* [Exercise aim]
Go through the entries below. Copy out every line that contains "left".

(Records contained in a dataset)
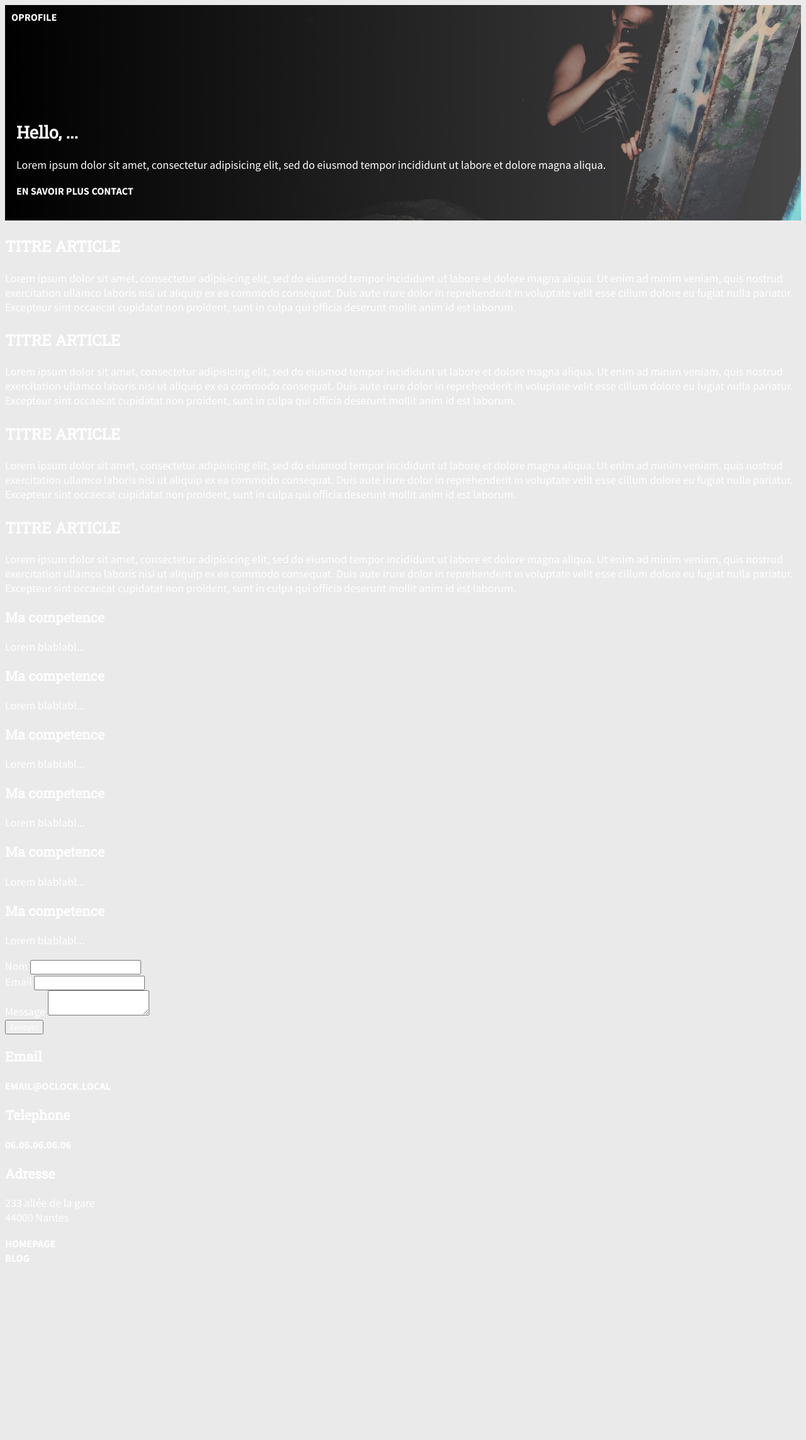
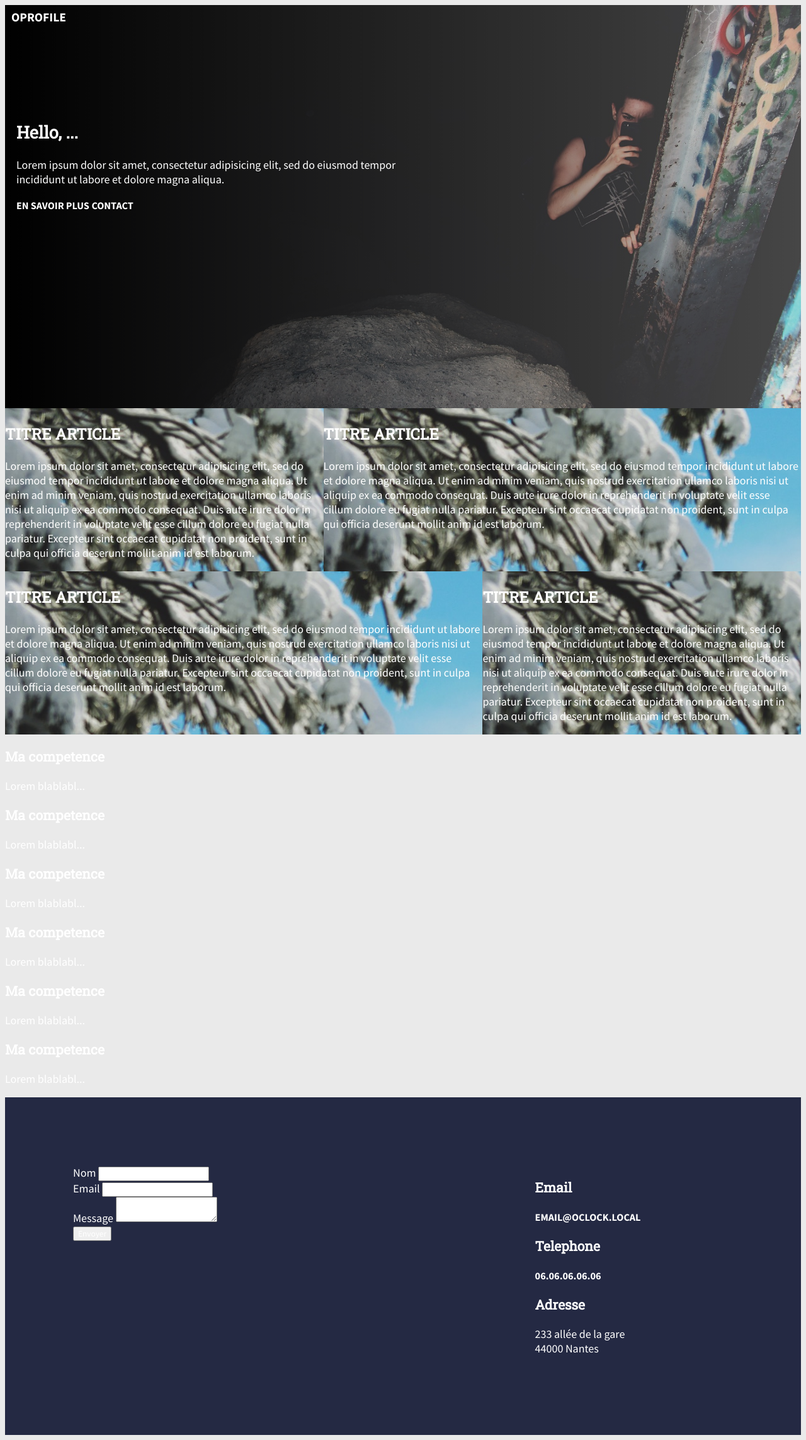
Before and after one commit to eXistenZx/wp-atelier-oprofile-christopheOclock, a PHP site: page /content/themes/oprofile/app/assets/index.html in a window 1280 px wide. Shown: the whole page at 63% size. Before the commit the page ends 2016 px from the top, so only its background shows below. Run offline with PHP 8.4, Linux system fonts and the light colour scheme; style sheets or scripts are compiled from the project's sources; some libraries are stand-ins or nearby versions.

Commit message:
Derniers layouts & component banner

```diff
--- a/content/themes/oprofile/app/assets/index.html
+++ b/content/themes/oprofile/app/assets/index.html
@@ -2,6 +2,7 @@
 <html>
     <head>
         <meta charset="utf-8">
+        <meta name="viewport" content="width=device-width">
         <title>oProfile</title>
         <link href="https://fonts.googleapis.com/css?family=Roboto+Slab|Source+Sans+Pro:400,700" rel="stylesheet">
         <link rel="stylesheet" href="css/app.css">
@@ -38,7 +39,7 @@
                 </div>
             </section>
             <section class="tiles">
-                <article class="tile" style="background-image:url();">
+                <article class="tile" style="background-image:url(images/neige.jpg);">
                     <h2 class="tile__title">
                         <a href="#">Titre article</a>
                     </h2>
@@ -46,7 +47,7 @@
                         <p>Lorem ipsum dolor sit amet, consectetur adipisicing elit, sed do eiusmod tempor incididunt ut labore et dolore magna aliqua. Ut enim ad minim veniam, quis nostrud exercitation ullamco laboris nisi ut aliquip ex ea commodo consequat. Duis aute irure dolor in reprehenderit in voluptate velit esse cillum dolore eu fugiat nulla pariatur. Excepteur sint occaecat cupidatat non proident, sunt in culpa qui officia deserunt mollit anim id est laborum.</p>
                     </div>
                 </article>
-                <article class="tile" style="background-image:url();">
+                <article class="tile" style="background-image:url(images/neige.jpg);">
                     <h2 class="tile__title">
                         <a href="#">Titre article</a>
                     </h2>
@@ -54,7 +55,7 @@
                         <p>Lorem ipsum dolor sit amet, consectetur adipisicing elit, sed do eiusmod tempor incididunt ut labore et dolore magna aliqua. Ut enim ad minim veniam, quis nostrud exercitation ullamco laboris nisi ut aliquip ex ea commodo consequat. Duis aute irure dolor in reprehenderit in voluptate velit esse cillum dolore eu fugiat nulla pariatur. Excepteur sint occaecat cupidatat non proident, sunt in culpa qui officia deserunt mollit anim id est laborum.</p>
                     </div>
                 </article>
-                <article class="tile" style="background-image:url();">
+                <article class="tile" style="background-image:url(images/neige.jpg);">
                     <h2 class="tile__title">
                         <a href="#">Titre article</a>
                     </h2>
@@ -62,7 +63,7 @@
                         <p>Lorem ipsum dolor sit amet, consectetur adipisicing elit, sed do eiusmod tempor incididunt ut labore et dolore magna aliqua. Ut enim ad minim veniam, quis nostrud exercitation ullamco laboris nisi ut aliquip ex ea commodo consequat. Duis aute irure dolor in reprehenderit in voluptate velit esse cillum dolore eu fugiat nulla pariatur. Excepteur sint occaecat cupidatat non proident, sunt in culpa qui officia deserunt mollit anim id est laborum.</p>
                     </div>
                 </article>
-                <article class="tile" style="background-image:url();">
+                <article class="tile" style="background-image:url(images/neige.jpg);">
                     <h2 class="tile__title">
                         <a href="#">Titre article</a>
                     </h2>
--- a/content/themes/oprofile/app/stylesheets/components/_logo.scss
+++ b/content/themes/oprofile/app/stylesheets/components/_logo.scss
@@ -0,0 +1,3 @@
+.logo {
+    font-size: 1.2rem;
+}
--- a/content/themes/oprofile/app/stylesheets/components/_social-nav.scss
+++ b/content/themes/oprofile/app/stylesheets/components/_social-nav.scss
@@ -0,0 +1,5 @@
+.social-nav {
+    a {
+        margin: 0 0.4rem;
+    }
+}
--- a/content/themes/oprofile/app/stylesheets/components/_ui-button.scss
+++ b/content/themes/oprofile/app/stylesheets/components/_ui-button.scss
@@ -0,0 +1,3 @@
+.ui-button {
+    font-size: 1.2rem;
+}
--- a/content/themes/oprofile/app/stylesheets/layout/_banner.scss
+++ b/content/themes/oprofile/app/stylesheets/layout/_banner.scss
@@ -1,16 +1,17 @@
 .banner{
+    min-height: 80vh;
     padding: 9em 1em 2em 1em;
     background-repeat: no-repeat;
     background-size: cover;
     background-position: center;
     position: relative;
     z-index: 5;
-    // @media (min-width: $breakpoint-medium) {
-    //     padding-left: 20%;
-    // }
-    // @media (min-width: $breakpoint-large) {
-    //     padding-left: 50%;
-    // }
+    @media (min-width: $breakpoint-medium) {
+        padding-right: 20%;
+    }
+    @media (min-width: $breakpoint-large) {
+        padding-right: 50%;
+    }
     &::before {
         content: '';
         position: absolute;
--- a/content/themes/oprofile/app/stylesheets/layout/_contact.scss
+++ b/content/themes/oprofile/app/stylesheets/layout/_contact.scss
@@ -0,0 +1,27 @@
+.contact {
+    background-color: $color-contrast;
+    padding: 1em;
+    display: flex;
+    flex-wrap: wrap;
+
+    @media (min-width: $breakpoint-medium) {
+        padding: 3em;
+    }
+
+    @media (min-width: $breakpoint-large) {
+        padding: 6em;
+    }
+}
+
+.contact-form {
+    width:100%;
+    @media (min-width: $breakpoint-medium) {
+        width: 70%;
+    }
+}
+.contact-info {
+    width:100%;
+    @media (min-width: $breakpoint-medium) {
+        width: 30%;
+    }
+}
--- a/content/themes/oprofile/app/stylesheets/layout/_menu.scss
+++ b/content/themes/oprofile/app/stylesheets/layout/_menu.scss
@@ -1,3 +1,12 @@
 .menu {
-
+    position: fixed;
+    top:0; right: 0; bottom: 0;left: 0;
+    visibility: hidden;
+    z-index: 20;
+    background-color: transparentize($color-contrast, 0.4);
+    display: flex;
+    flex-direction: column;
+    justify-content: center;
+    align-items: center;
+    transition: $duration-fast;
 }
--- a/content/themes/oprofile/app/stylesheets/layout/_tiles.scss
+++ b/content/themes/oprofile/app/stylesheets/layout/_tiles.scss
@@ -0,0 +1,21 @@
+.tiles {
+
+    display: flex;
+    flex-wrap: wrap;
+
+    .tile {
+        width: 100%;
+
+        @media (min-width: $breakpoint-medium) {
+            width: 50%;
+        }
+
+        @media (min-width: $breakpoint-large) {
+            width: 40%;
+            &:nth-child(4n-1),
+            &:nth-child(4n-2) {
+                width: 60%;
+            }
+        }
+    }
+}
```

* [Finished exercise]
-    //     padding-left: 20%;
-    //     padding-left: 50%;
+    top:0; right: 0; bottom: 0;left: 0;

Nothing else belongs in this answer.